Search the entries for the word "explorer". Copy every line that holds it.

=== Section Start ===

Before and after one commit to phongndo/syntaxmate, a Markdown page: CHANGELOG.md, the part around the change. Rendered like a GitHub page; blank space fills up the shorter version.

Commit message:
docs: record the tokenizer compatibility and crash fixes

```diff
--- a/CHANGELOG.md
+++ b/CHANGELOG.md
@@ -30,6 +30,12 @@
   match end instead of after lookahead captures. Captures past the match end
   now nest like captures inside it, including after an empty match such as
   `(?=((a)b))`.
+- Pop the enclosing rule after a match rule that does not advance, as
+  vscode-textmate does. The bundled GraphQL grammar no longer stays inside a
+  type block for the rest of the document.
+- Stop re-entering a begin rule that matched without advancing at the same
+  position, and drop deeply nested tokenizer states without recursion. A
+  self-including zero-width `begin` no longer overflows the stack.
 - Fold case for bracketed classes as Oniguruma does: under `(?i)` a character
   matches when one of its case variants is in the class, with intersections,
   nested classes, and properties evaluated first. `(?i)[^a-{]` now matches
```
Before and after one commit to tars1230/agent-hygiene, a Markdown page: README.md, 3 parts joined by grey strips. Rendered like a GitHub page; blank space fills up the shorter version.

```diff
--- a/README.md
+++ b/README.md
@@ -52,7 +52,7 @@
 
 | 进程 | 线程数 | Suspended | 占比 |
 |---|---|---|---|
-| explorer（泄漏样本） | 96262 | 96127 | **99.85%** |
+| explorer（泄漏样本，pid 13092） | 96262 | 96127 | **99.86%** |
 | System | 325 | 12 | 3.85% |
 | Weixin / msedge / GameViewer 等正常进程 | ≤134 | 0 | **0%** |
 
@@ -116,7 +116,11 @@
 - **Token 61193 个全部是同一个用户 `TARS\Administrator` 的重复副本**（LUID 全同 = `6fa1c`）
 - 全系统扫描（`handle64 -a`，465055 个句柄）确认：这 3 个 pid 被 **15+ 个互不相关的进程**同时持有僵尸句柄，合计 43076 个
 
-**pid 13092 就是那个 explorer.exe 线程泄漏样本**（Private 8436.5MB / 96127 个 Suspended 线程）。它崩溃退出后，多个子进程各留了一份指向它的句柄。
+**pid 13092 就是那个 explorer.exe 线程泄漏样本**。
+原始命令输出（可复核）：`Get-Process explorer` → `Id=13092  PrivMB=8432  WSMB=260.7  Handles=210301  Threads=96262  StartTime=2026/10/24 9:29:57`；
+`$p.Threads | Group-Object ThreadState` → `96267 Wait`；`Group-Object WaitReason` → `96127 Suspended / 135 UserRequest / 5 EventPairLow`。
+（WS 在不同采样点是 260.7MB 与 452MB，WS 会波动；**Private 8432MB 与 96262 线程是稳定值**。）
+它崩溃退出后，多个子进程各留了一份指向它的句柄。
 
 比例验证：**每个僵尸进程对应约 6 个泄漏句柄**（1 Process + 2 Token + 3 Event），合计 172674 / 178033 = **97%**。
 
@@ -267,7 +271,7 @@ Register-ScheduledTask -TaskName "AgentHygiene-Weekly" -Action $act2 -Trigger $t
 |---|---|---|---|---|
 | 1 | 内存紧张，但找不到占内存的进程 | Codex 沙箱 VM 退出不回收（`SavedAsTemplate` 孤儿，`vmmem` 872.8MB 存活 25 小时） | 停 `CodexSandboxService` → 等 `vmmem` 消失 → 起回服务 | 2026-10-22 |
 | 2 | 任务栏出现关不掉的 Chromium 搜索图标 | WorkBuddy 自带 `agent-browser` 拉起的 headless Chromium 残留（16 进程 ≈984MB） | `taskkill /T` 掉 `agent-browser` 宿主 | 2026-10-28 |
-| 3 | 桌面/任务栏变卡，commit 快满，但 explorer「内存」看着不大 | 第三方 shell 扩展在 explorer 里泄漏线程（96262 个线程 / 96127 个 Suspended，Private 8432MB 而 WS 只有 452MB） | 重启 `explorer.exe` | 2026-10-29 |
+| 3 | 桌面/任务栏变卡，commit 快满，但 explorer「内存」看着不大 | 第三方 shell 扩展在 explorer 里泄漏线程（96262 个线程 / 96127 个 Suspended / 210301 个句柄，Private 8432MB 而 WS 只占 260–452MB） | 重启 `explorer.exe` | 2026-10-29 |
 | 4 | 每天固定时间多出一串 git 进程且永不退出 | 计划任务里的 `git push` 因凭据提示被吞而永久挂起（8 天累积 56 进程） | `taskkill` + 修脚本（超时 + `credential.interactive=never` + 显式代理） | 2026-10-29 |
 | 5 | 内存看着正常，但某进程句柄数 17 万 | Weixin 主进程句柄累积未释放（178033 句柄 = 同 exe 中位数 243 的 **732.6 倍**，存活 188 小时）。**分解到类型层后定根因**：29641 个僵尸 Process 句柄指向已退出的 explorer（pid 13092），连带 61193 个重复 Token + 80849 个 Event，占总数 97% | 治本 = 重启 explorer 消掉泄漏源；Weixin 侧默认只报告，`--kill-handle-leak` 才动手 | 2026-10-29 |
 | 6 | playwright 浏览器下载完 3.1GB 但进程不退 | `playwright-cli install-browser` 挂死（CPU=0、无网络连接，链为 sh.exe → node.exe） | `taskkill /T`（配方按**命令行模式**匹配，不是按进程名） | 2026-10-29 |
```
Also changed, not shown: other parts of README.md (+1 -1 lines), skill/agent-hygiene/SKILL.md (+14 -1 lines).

=== Section End ===

TASK RESPONSE:
-| explorer（泄漏样本） | 96262 | 96127 | **99.85%** |
+| explorer（泄漏样本，pid 13092） | 96262 | 96127 | **99.86%** |
-**pid 13092 就是那个 explorer.exe 线程泄漏样本**（Private 8436.5MB / 96127 个 Suspended 线程）。它崩溃退出后，多个子进程各留了一份指向它的句柄。
+**pid 13092 就是那个 explorer.exe 线程泄漏样本**。
+原始命令输出（可复核）：`Get-Process explorer` → `Id=13092  PrivMB=8432  WSMB=260.7  Handles=210301  Threads=96262  StartTime=2026/10/24 9:29:57`；
-| 3 | 桌面/任务栏变卡，commit 快满，但 explorer「内存」看着不大 | 第三方 shell 扩展在 explorer 里泄漏线程（96262 个线程 / 96127 个 Suspended，Private 8432MB 而 WS 只有 452MB） | 重启 `explorer.exe` | 2026-10-29 |
+| 3 | 桌面/任务栏变卡，commit 快满，但 explorer「内存」看着不大 | 第三方 shell 扩展在 explorer 里泄漏线程（96262 个线程 / 96127 个 Suspended / 210301 个句柄，Private 8432MB 而 WS 只占 260–452MB） | 重启 `explorer.exe` | 2026-10-29 |
 | 5 | 内存看着正常，但某进程句柄数 17 万 | Weixin 主进程句柄累积未释放（178033 句柄 = 同 exe 中位数 243 的 **732.6 倍**，存活 188 小时）。**分解到类型层后定根因**：29641 个僵尸 Process 句柄指向已退出的 explorer（pid 13092），连带 61193 个重复 Token + 80849 个 Event，占总数 97% | 治本 = 重启 explorer 消掉泄漏源；Weixin 侧默认只报告，`--kill-handle-leak` 才动手 | 2026-10-29 |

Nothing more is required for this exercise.